Millet is a common term to categorize small-seeded grasses that are often termed nutri-cereals or dryland-cereals, and includes sorghum, pearl millet, ragi, small millet, foxtail millet, proso millet, barnyard millet, kodo millet and other millets.
Benefits of Millets: An important staple cereal crop for millions of small holder dryland farmers across sub-saharan Africa and Asia, millets offer nutrition, resilience, income and livelihood for farmers even in difficult times. They have multiple untapped uses such as food, feed, fodder, biofuels and brewing. Therefore, millets are Smart Food as they are Good for You, Good for the Farmer and Good for the Planet. Nutritionally superior to wheat & rice owing to their higher levels of protein with more balanced amino acid profile, crude fiber & minerals such as Iron, Zinc, and Phosphorous, millets can provide nutritional security and act as a shield against nutritional deficiency, especially among children and women. The anaemia (iron deficiency), B-complex vitamin deficiency, pellagra (niacin deficiency) can be effectively tackled with intake of less expensive but nutritionally rich food grains like millets. Millets can also help tackle health challenges such as obesity, diabetes and lifestyle problems as they are gluten free, have a low glycemic index and are high in dietary fibre and antioxidants. Adapted to low or no purchased inputs and to harsh environment of the semi-arid tropics, they are the backbone for dry land agriculture. Photo-insensitive & resilient to climate change, millets are hardy, resilient crops that have a low carbon and water footprint, can withstand high temperatures and grow on poor soils with little or no external inputs. In times of climate change they are often the last crop standing and, thus, are a good risk management strategy for resource-poor marginal farmers.
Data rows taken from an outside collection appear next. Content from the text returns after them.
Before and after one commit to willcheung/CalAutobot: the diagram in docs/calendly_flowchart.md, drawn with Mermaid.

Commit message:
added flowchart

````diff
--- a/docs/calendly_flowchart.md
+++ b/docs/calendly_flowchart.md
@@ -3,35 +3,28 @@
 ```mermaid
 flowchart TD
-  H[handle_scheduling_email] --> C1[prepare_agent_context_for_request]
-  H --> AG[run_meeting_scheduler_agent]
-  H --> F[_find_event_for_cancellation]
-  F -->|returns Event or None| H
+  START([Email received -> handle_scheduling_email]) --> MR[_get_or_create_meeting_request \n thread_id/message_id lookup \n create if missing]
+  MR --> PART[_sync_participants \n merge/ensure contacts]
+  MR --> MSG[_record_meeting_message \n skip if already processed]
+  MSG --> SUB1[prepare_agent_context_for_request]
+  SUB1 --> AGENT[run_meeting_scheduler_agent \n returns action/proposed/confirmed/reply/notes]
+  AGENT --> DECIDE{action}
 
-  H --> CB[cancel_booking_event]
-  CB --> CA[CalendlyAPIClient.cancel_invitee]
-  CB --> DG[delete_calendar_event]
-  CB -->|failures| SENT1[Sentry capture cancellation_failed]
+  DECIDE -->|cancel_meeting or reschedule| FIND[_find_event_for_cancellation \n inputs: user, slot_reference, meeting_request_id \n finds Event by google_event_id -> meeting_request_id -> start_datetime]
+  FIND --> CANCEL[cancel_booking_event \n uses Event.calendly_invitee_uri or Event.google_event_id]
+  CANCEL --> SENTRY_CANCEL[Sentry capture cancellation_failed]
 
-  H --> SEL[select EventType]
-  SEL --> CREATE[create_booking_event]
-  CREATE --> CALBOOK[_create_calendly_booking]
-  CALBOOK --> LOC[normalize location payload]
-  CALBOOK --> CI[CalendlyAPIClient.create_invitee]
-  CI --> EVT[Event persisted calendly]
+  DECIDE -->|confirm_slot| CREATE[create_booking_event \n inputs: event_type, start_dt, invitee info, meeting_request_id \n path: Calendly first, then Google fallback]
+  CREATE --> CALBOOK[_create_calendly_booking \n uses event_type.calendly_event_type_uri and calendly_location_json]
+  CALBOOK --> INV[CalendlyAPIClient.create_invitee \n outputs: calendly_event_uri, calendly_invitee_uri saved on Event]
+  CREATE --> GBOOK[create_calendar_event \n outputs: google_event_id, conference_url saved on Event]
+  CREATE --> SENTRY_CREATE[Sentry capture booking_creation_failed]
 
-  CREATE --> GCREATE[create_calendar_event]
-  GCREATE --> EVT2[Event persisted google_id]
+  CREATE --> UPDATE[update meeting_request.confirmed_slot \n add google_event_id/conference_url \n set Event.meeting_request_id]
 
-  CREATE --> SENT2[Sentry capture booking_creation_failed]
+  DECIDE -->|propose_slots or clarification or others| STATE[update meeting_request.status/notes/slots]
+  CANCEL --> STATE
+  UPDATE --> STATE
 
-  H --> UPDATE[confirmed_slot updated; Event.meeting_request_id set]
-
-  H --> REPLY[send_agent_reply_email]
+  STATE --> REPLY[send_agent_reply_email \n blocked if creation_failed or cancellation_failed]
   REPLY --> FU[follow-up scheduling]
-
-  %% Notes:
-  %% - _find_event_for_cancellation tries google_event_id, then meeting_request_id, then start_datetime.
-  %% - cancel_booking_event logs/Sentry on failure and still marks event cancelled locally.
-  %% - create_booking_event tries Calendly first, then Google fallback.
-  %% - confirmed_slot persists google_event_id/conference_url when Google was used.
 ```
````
Managing fruit rot disease of areca nut
FRUIT ROT of areca nut, caused by the fungus Phytophthora meadii, is a serious disease that could lead to great economic losses. Also known as “mahali” in Malayalam and “koleroga” in Kannada, the disease may cause fruit drop of 50 to 100 per cent in individual palms.
Scientists at the Central Plantation Crops Research Institute’s (CPCRI’s) Regional Station at Vittal, Karnataka, have come out with suitable package of practices to effectively manage the disease and make areca nut cultivation more remunerative to the growers.
Disease symptoms
“This disease occurs during South West monsoon. Its symptoms are invariably noticed as dark green water-soaked lesions near the perianth (calyx). The infected fruits loose their natural green colour. The lesions on the fruits gradually spread covering the whole surface before or after shedding. The disease leads to heavy shedding of fruits,”explains Dr. N. Saraswathy, Senior Scientist at CPCRI’s Regional Station at Vittal. The infection of heartleaf results in bud rot and the outermost leaf sheath leads to crown rot. Both bud rot and crown rot are noticed during the South West monsoon season and continue in the cooler month falling in between October and February.
Favourable climate : The severity, persistence and spread of fruit rot are related to the pattern of rain. The disease appears usually 15 to 20 days after the onset of regular monsoon rains and may continue up to the end of the rainy season. Continuous heavy rainfall coupled with low temperature (20 to 23 degree Celsius), high relative humidity and intermittent rain and sunshine hours are factors that favour the occurrence of fruit rot. Disease spread is through heavy wind, rain splashes and flies. The fruit bunches infected towards the end of rainy season may remain mummified on the palm and such nuts provide inoculums for bud rot or crown rot or the recurrence of fruit rot in the next season, according to Dr. Saraswathy. Prophylactic spraying with one per cent Bordeaux mixture on the bunches is needed to prevent the incidence of the disease. The initial spray is to be done immediately after the onset of monsoon showers, and the second spray after an interval of 40 to 45 days. The spraying should be taken up when there is no rain. Care should be taken to prepare the mixture to get the right quality as other wise an acidic mixture will lead to copper injury and subsequent heavy shedding of nuts, according to the scientist. A fine spray will be needed for effective spread of spray fluid over the surface of the nuts.
Control measures: As mechanical control measure, the areca bunches can be covered with polythene covers before the start of the heavy monsoon showers. Phyto-sanitary measures such as removal of all dried and infected bunch attached to the palm and collection and destruction of all shed nuts will prove to be rewarding. It is essential to reduce the inoculums of the fungus and also check the incidence of other Phytophthora diseases like bud and crown rots, according to the scientist. The arecanut palm is the source of common chewing nut, popularly known as betel nut or Supari. In India it is extensively used by large sections of people and is very much linked with religious practices. India is the largest producer of arecanut and at the same time largest consumer also.Major states cultivating this crop are Karnataka (40%), Kerala (25%), Assam (20%), Tamil Nadu, Meghalaya and West Bengal.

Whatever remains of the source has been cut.